As the weather continues to rise, as do the number of buyers looking to purchase their new home. With such low inventory in Pitt County, the home buying market is extremely competitive. Currently, there are not enough quality homes on the market for the number of buyers ready to place an offer. Many sellers might find themselves in a multi-offer situation. If that occurs, which offer is best? This week, we will be giving a brief overview of the types of offers that sellers might receive.


Most home purchasers do not have a surplus of $100,000 in their bank account ready to buy outright (It is shocking, we know). Most home buyers also can not afford to hold two mortgages at the same time. Buyers that must sell in order to qualify for a new mortgage are still able to put offers in on homes before their own house sells. These types of offers are known as “Contingent Offers.” This offer is contingent on the sale of the buyer’s previous house.


While contingent offers are popular, they might not be the best choice for a seller. Those who have sold homes previously know that qualifying for a loan and being approved for a loan are two separate ideas. The loan process is extensive and typically takes anywhere from twenty-seven to forty-five days to receive final approval. Banks are constantly checking employment, checking and savings accounts, and credit throughout the loan approval process. In short, there are a lot of issues that can arise during this time. For a seller, it is stressful enough waiting for one loan to process, let alone two loans to process. Sellers who accept contingent offers are also placing their faith in the hands of their buyer’s buyer. What happens if the sale of the buyer’s home gets delayed? What if the buyers for the seller’s buyer’s home does not get approved? Or, what if the buyers for the seller’s buyer’s home terminates the contract? A contingent offer adds even more moving pieces to the transaction. A seller might want to consult with their agent before deciding on a contingent offer.

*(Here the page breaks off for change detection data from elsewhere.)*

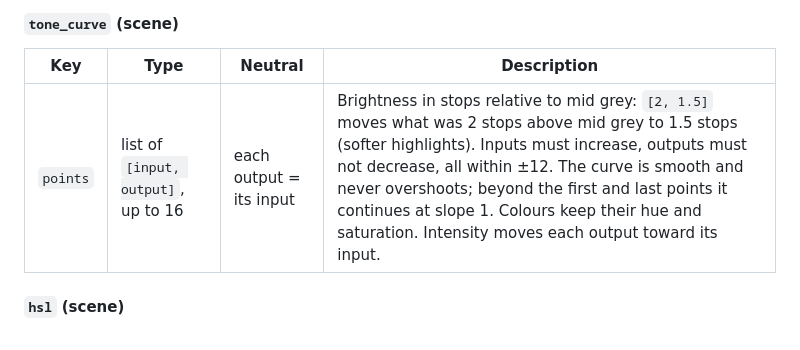
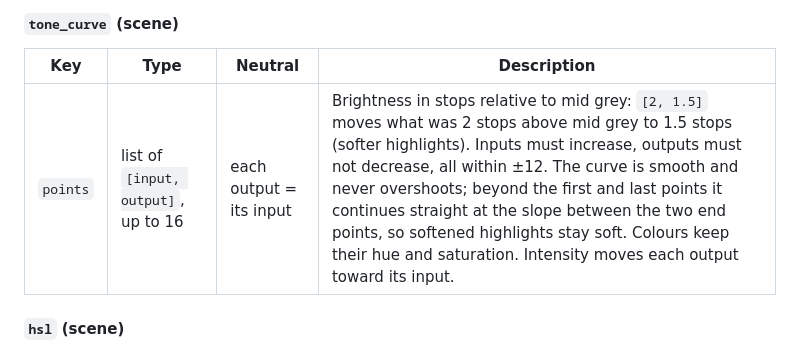
Before and after one commit to eddiemg10/picturesq, a Markdown page: docs/configuration.md, the part around the change. Rendered like a GitHub page.

Commit message:
docs: tone_curve tails continue at the end slope

```diff
--- a/docs/configuration.md
+++ b/docs/configuration.md
@@ -465,7 +465,7 @@ operations:
 
 | Key | Type | Neutral | Description |
 |---|---|---|---|
-| `points` | list of `[input, output]`, up to 16 | each output = its input | Brightness in stops relative to mid grey: `[2, 1.5]` moves what was 2 stops above mid grey to 1.5 stops (softer highlights). Inputs must increase, outputs must not decrease, all within ±12. The curve is smooth and never overshoots; beyond the first and last points it continues at slope 1. Colours keep their hue and saturation. Intensity moves each output toward its input. |
+| `points` | list of `[input, output]`, up to 16 | each output = its input | Brightness in stops relative to mid grey: `[2, 1.5]` moves what was 2 stops above mid grey to 1.5 stops (softer highlights). Inputs must increase, outputs must not decrease, all within ±12. The curve is smooth and never overshoots; beyond the first and last points it continues straight at the slope between the two end points, so softened highlights stay soft. Colours keep their hue and saturation. Intensity moves each output toward its input. |
 
 #### `hsl` (scene)
 
```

Next, sellers might be lucky enough to receive a cash offer. In a blog post from Economists’ Outlook, in coordination with the National Association of REALTORS® (NAR), it is written that IN 2017, twenty-one percent of buyers were cash sales. Most cash buyers offer cash in attempts to get a lower price than market value. There are many positives to cash offers. First, sellers will not have to worry about this buyer completing the loan process. Next, since cash buyers are not financing, they can also close on the home sooner. Typically, cash sales are completed within fourteen days. Compared to financing, that is half the time. However, cash offers do not always win the bidding wars. Sometimes, sellers may find it more lucrative to wait the extra time to receive the price they prefer. Sellers should be aware that there is much that can go awry during the loan process. Accepting an offer that is using financing is more of a gamble than accepting a possibly lower cash offer. Again, sellers should look to the advice of their real estate professional.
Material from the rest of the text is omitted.